Greetings campers! At 50 Campfires we’re often chatting about the latest headlines in the outdoors because that’s where we spend most of our time. From national park news to new gear to the latest survival story; they’re stories that have always interested us. Moving forward, we’ll be sharing the stories that interested us each week. If you come across a story you’d like us to include, please drop us a line!
Should the Grand Canyon stay open or closed?
With everything closing down to mitigate the spread of COVID-19, there appears to be some debate around the Grand Canyon.
Hours after Coconino County officials in Arizona, frustrated that Grand Canyon National Park is still open despite the worsening coronavirus pandemic, urged Interior Secretary David Bernhardt on Thursday to follow guidance from the Centers for Disease Control and Prevention and close the park, the National Park Service announced some operational changes at the park.
However, the South Entrance remained open, entrance fees were not being collected, and visitors were being allowed to enjoy overlooks along the South Rim of the park. Backcountry permits for camping at Bright Angel, Indian Garden, and the Cottonwood campgrounds were suspended, as was access to the Bright Angel, South Kaibab, and North Kaibab trails. Reservations for the Mather Campground also were suspended, as were those for the South Rim Trailer Village.Read the article at https://www.nationalparkstraveler.org/2020/03/update-3-interior-secretary-refuses-let-grand-canyon-national-park-close-face-covid-19
Acadia National Park shuts down for COVID-19
Following the advice of public health officials everywhere, Acadia National park has closed until further notice. We saw the sunrise on Cadillac Mountain and it was spectacular! However, there were also hundreds of people there waiting for the main event. It’s a good idea to shut it down for a while.
“Continuing to keep park facilities open is encouraging visitors from outside local communities; this is placing local residents, health care workers and first responders at risk” said park Superintendent Kevin Schneider. “The park and area first responders do not have adequate masks or other protective equipment to assist visitors. The choice you take to enjoy a hike in the park could put someone else needing care related to COVID-19 in danger.”Read the article at https://www.pressherald.com/2020/03/25/acadia-national-park-shutting-down-amid-coronavirus-outbreak/

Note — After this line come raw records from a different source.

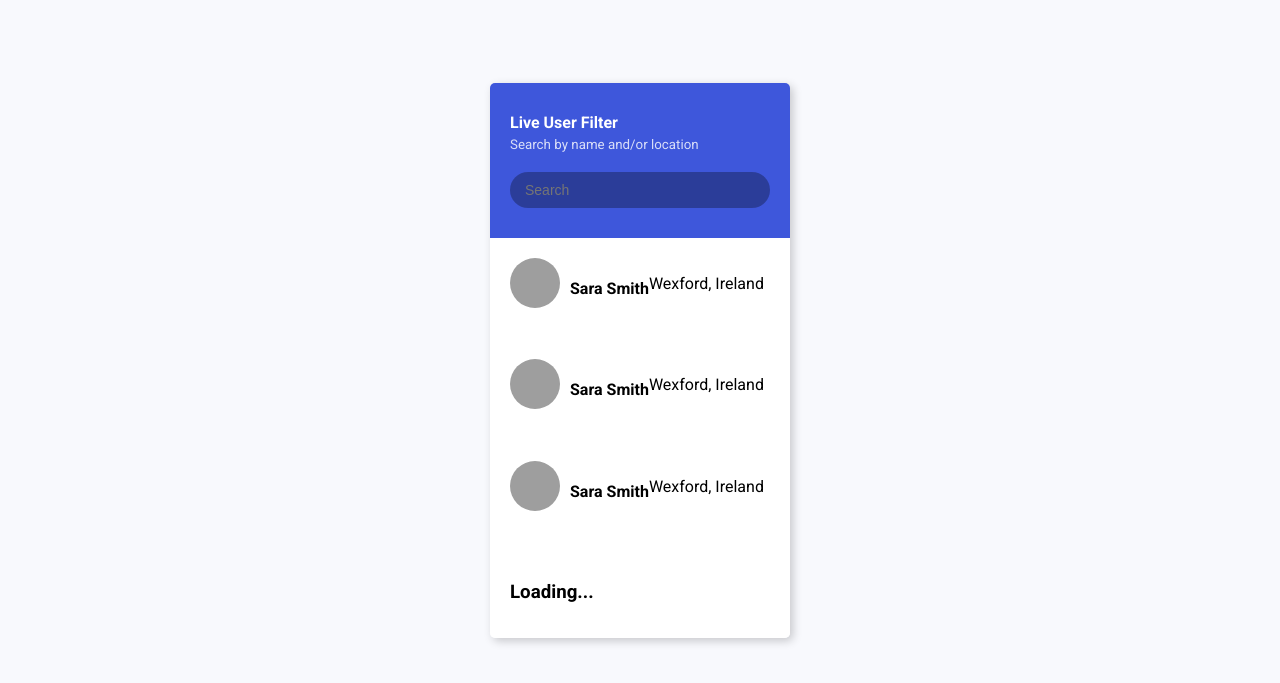
Repository: jt010051/searchProfiles
Page: index.html
The author's editor kept a copy of each file at every save. The page is drawn from the files as they stood at one save, then again after the next save.
The browser window is 1280 px wide. The pictures show the whole page.
Pictures or frames that could not be fetched are drawn as grey boxes.

Above is the page before, as saved 2022-03-04 10:25:15.

After the next save:
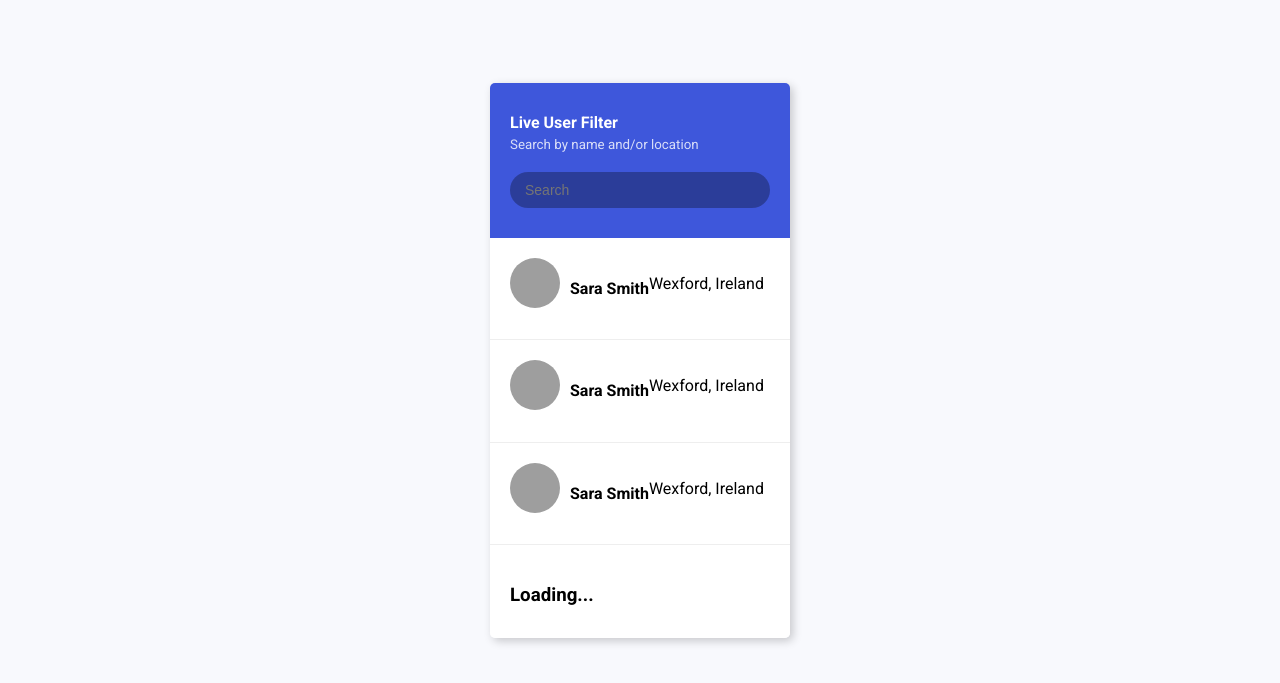
Saved 2 min 36 s later.
--- a/style.css
+++ b/style.css
@@ -90,3 +90,10 @@ width: 100%;
 
 font-size: 12px;
 }
+
+.user-list li:not(:last-of-type){
+border-bottom: 1px solid #eee;
+
+
+
+}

Yes it’s ok for you to go hiking this weekend
Shelter-in-place doesn’t mean that you have to sit on your couch all weekend. If you use common sense you can still go for a hike to get some fresh air. CPR News did an excellent job of explaining the new trail etiquette during this COVID-19 outbreak.
Jefferson County Open Space posted new signs at trailheads March 26 encouraging hikers to hike in groups no greater than four.
When you’re on the trail, don’t rush by someone in an effort to pass. Announce yourself, acknowledge the other person, and allow for plenty of time and six feet of distance to pass.
Avoid spitting on the ground. Since the coronavirus is carried by droplets, visitors should also avoid the “farmer’s blow.”Read the full article here: https://www.cpr.org/2020/03/26/hiking-this-weekend-heres-how-to-stay-safe-and-healthy-on-the-trails/
So which National Parks are closed?
Yes, there are still parks and trails you can visit, but many have closed as well. Make sure you get the right information before you head out this weekend. If you decide to stay home and watch River Wild or Never Cry Wolf we fully encourage that as well.
However, following guidance from the CDC and from state and local public health officials, the NPS is modifying operations at many parks — including closing public buildings including visitor centers and toilets — as well as popular trails in some places as it becomes too difficult to practice social distancing.See the full list of park closures here: https://www.goodhousekeeping.com/life/a31919987/national-parks-closed-coronavirus/